Some are more in favour of newspapers being turned into charities via endowments from rich philanthropists. Not to forget those who want local authorities to provide start-up money for new local media initiatives.
Others have been arguing for a state stimulus. Indeed, if journalism is to be a public good just like education or public health, why not discuss with governments giving print newspapers tax subsidies or an educational status? France gives €1.5 billion in direct and indirect state aid to the press each year.
Most future-of-news gurus remain focused on macrosolutions such as establishing a gatekeeper of the web for all content, or micropayments where papers would sell news stories like songs are sold on iTunes, or making newspapers aggregators for online content and offering a seal of approval for their credibility.
Newspapers continue to flourish
But let’s not forget that this doom-and-gloom scenario is not shared by everybody. Newspapers may be in decline in the West but they continue to flourish in the emerging economies, most notably in India, China and Brazil – fuelled by buoyant economies, and growing populations.
India’s best-selling title, the Hindi-language Dainik Jagran, is now the world’s largest-selling daily with more than 17 million and a readership of 54.5 million.
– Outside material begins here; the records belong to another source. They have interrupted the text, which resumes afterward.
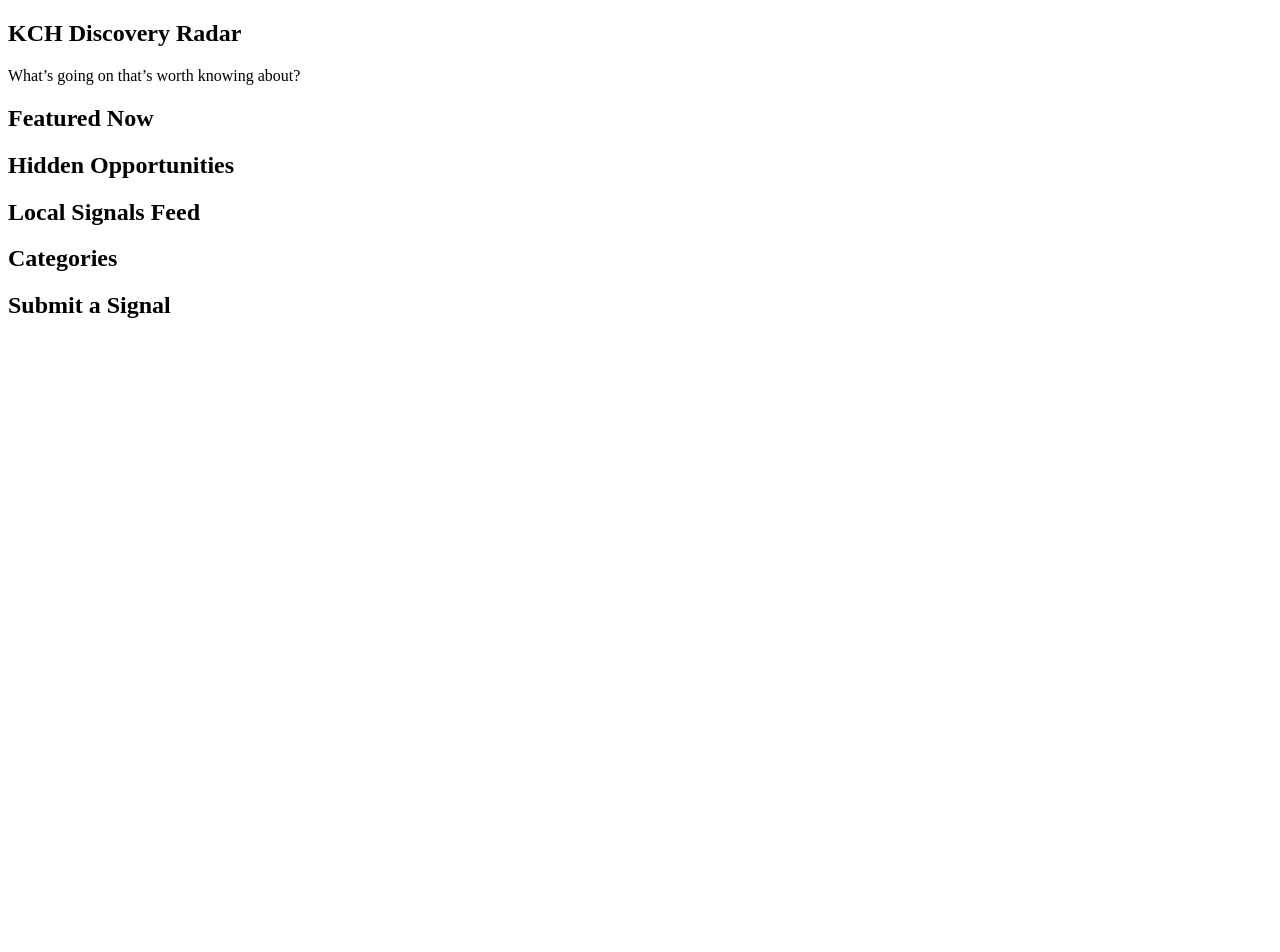
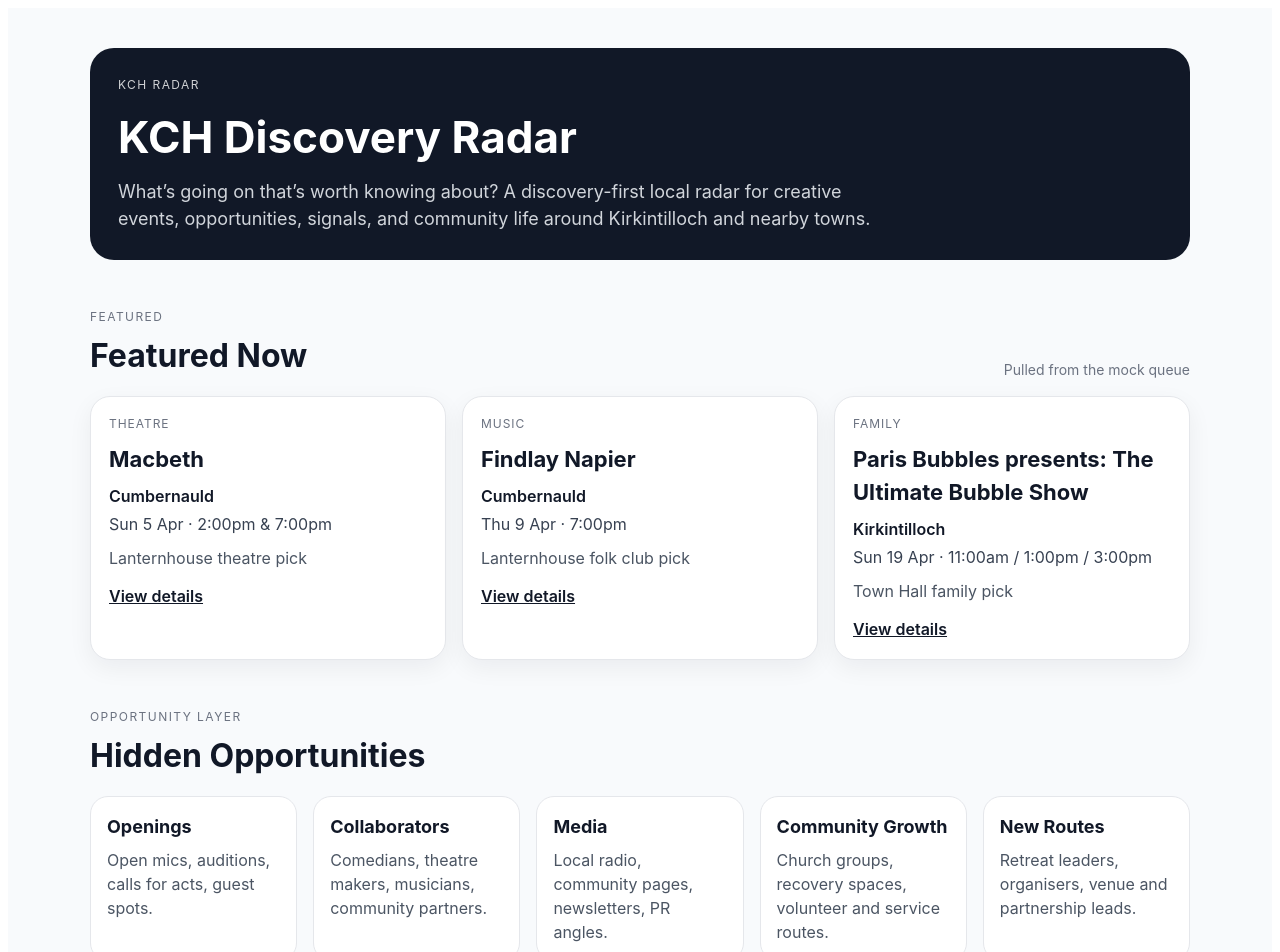
Before and after one commit to ComicCoder23/kch-radar, a React (Vite) app: page / in a window 1280 px wide. Shown: the top 952 px of the page. Before the commit the page ends 800 px from the top, so only its background shows below. Built offline with nearby package versions, Linux system fonts and the light colour scheme; the HTML template or start-up script is replaced by a standard one.

Commit message:
Render card-based KCH UI from mock queue data

```diff
--- a/src/App.jsx
+++ b/src/App.jsx
@@ -5,15 +5,26 @@ import LocalSignalsFeed from './components/LocalSignalsFeed';
 import CategoryGrid from './components/CategoryGrid';
 import SubmitSignalForm from './components/SubmitSignalForm';
 
+const pageStyle = {
+  maxWidth: '1100px',
+  margin: '0 auto',
+  padding: '32px 20px 64px',
+  fontFamily: 'Inter, Arial, sans-serif',
+  color: '#111827',
+  lineHeight: 1.5,
+};
+
 export default function App() {
   return (
-    <main>
+    <main style={{ background: '#f8fafc', minHeight: '100vh' }}>
+      <div style={pageStyle}>
         <DiscoveryRadar />
         <FeaturedNow />
         <HiddenOpportunities />
         <LocalSignalsFeed />
         <CategoryGrid />
         <SubmitSignalForm />
+      </div>
     </main>
   );
 }
--- a/src/components/CategoryGrid.jsx
+++ b/src/components/CategoryGrid.jsx
@@ -1,3 +1,18 @@
+import { mockQueueData } from '../data/mockQueueData';
+
 export default function CategoryGrid() {
-  return <section><h2>Categories</h2></section>;
+  return (
+    <section style={{ padding: '24px 0' }}>
+      <div style={{ fontSize: '12px', textTransform: 'uppercase', letterSpacing: '0.12em', color: '#6b7280' }}>Browse</div>
+      <h2 style={{ margin: '6px 0 16px', fontSize: '32px' }}>Categories</h2>
+      <div style={{ display: 'grid', gridTemplateColumns: 'repeat(auto-fit, minmax(210px, 1fr))', gap: '16px' }}>
+        {mockQueueData.categories.map((item) => (
+          <article key={item.id} style={{ border: '1px solid #e5e7eb', borderRadius: '18px', padding: '16px', background: '#fff' }}>
+            <h3 style={{ margin: '0 0 8px', fontSize: '18px' }}>{item.title}</h3>
+            <p style={{ margin: 0, color: '#4b5563' }}>{item.intro}</p>
+          </article>
+        ))}
+      </div>
+    </section>
+  );
 }
--- a/src/components/DiscoveryRadar.jsx
+++ b/src/components/DiscoveryRadar.jsx
@@ -1,3 +1,11 @@
 export default function DiscoveryRadar() {
-  return <section><h1>KCH Discovery Radar</h1><p>What’s going on that’s worth knowing about?</p></section>;
+  return (
+    <section style={{ padding: '8px 0 24px' }}>
+      <div style={{ background: '#111827', color: '#fff', borderRadius: '24px', padding: '28px' }}>
+        <div style={{ fontSize: '12px', textTransform: 'uppercase', letterSpacing: '0.12em', opacity: 0.8 }}>KCH Radar</div>
+        <h1 style={{ fontSize: '44px', margin: '10px 0 8px' }}>KCH Discovery Radar</h1>
+        <p style={{ fontSize: '18px', margin: 0, maxWidth: '760px', color: '#d1d5db' }}>What’s going on that’s worth knowing about? A discovery-first local radar for creative events, opportunities, signals, and community life around Kirkintilloch and nearby towns.</p>
+      </div>
+    </section>
+  );
 }
--- a/src/components/FeaturedNow.jsx
+++ b/src/components/FeaturedNow.jsx
@@ -1,3 +1,27 @@
+import { mockQueueData } from '../data/mockQueueData';
+
 export default function FeaturedNow() {
-  return <section><h2>Featured Now</h2></section>;
+  return (
+    <section style={{ padding: '24px 0' }}>
+      <div style={{ display: 'flex', justifyContent: 'space-between', alignItems: 'end', gap: '16px', marginBottom: '16px' }}>
+        <div>
+          <div style={{ fontSize: '12px', textTransform: 'uppercase', letterSpacing: '0.12em', color: '#6b7280' }}>Featured</div>
+          <h2 style={{ margin: '6px 0 0', fontSize: '32px' }}>Featured Now</h2>
+        </div>
+        <div style={{ color: '#6b7280', fontSize: '14px' }}>Pulled from the mock queue</div>
+      </div>
+      <div style={{ display: 'grid', gridTemplateColumns: 'repeat(auto-fit, minmax(240px, 1fr))', gap: '16px' }}>
+        {mockQueueData.featured.map((item) => (
+          <article key={item.id} style={{ border: '1px solid #e5e7eb', borderRadius: '20px', padding: '18px', background: '#fff', boxShadow: '0 8px 24px rgba(15, 23, 42, 0.06)' }}>
+            <div style={{ fontSize: '12px', textTransform: 'uppercase', letterSpacing: '0.08em', color: '#6b7280' }}>{item.category}</div>
+            <h3 style={{ margin: '10px 0 8px', fontSize: '22px' }}>{item.title}</h3>
+            <p style={{ margin: '4px 0', fontWeight: 600 }}>{item.town}</p>
+            <p style={{ margin: '4px 0', color: '#374151' }}>{item.date}</p>
+            <p style={{ margin: '10px 0 14px', color: '#4b5563' }}>{item.note}</p>
+            <a href={item.link} target="_blank" rel="noreferrer" style={{ color: '#111827', fontWeight: 600 }}>View details</a>
+          </article>
+        ))}
+      </div>
+    </section>
+  );
 }
--- a/src/components/HiddenOpportunities.jsx
+++ b/src/components/HiddenOpportunities.jsx
@@ -1,3 +1,18 @@
+import { mockQueueData } from '../data/mockQueueData';
+
 export default function HiddenOpportunities() {
-  return <section><h2>Hidden Opportunities</h2></section>;
+  return (
+    <section style={{ padding: '24px 0' }}>
+      <div style={{ fontSize: '12px', textTransform: 'uppercase', letterSpacing: '0.12em', color: '#6b7280' }}>Opportunity Layer</div>
+      <h2 style={{ margin: '6px 0 16px', fontSize: '32px' }}>Hidden Opportunities</h2>
+      <div style={{ display: 'grid', gridTemplateColumns: 'repeat(auto-fit, minmax(180px, 1fr))', gap: '16px' }}>
+        {mockQueueData.opportunities.map((item) => (
+          <article key={item.id} style={{ border: '1px solid #e5e7eb', borderRadius: '18px', padding: '16px', background: '#fff' }}>
+            <h3 style={{ margin: '0 0 8px', fontSize: '18px' }}>{item.title}</h3>
+            <p style={{ margin: 0, color: '#4b5563' }}>{item.note}</p>
+          </article>
+        ))}
+      </div>
+    </section>
+  );
 }
--- a/src/components/LocalSignalsFeed.jsx
+++ b/src/components/LocalSignalsFeed.jsx
@@ -1,3 +1,18 @@
+import { mockQueueData } from '../data/mockQueueData';
+
 export default function LocalSignalsFeed() {
-  return <section><h2>Local Signals Feed</h2></section>;
+  return (
+    <section style={{ padding: '24px 0' }}>
+      <div style={{ fontSize: '12px', textTransform: 'uppercase', letterSpacing: '0.12em', color: '#6b7280' }}>Signal Intake</div>
+      <h2 style={{ margin: '6px 0 16px', fontSize: '32px' }}>Local Signals Feed</h2>
+      <div style={{ display: 'grid', gridTemplateColumns: 'repeat(auto-fit, minmax(220px, 1fr))', gap: '16px' }}>
+        {mockQueueData.localSignals.map((item) => (
+          <article key={item.id} style={{ border: '1px solid #e5e7eb', borderRadius: '18px', padding: '16px', background: '#fff' }}>
+            <h3 style={{ margin: '0 0 8px', fontSize: '18px' }}>{item.title}</h3>
+            <p style={{ margin: 0, color: '#4b5563' }}>{item.note}</p>
+          </article>
+        ))}
+      </div>
+    </section>
+  );
 }
--- a/src/components/SubmitSignalForm.jsx
+++ b/src/components/SubmitSignalForm.jsx
@@ -1,3 +1,11 @@
 export default function SubmitSignalForm() {
-  return <section><h2>Submit a Signal</h2></section>;
+  return (
+    <section style={{ padding: '24px 0 8px' }}>
+      <div style={{ border: '1px solid #e5e7eb', borderRadius: '24px', padding: '24px', background: '#fff' }}>
+        <div style={{ fontSize: '12px', textTransform: 'uppercase', letterSpacing: '0.12em', color: '#6b7280' }}>Contribute</div>
+        <h2 style={{ margin: '6px 0 8px', fontSize: '32px' }}>Submit a Signal</h2>
+        <p style={{ color: '#4b5563', maxWidth: '720px' }}>Soon, local organisers, churches, venues, creatives, and community groups will be able to submit events, opportunities, and useful local signals for inclusion.</p>
+      </div>
+    </section>
+  );
 }
```
Lines whose indentation alone changed are shown as unchanged.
The Times of India has an average readership of 7.42 million, making it the world’s biggest-selling English-language newspaper.
Perhaps the best illustration of the search for the holy grail of the newspaper business still lies where it began as illustrated in this story by the Australian describing Alfaj Ali as he smiles to another customer from his stand at Kolkata central station. “It’s a good business,” he says, passing over a copy of the Bengal Post and tucking the proceeds – about 2.5 rupees (5.5 cents) – into a sock. “Every year I sell more. These days everybody wants a newspaper.”
Jim Boumelha is president of the International Federation of Journalists, which holds its world congress in Dublin this week, starting today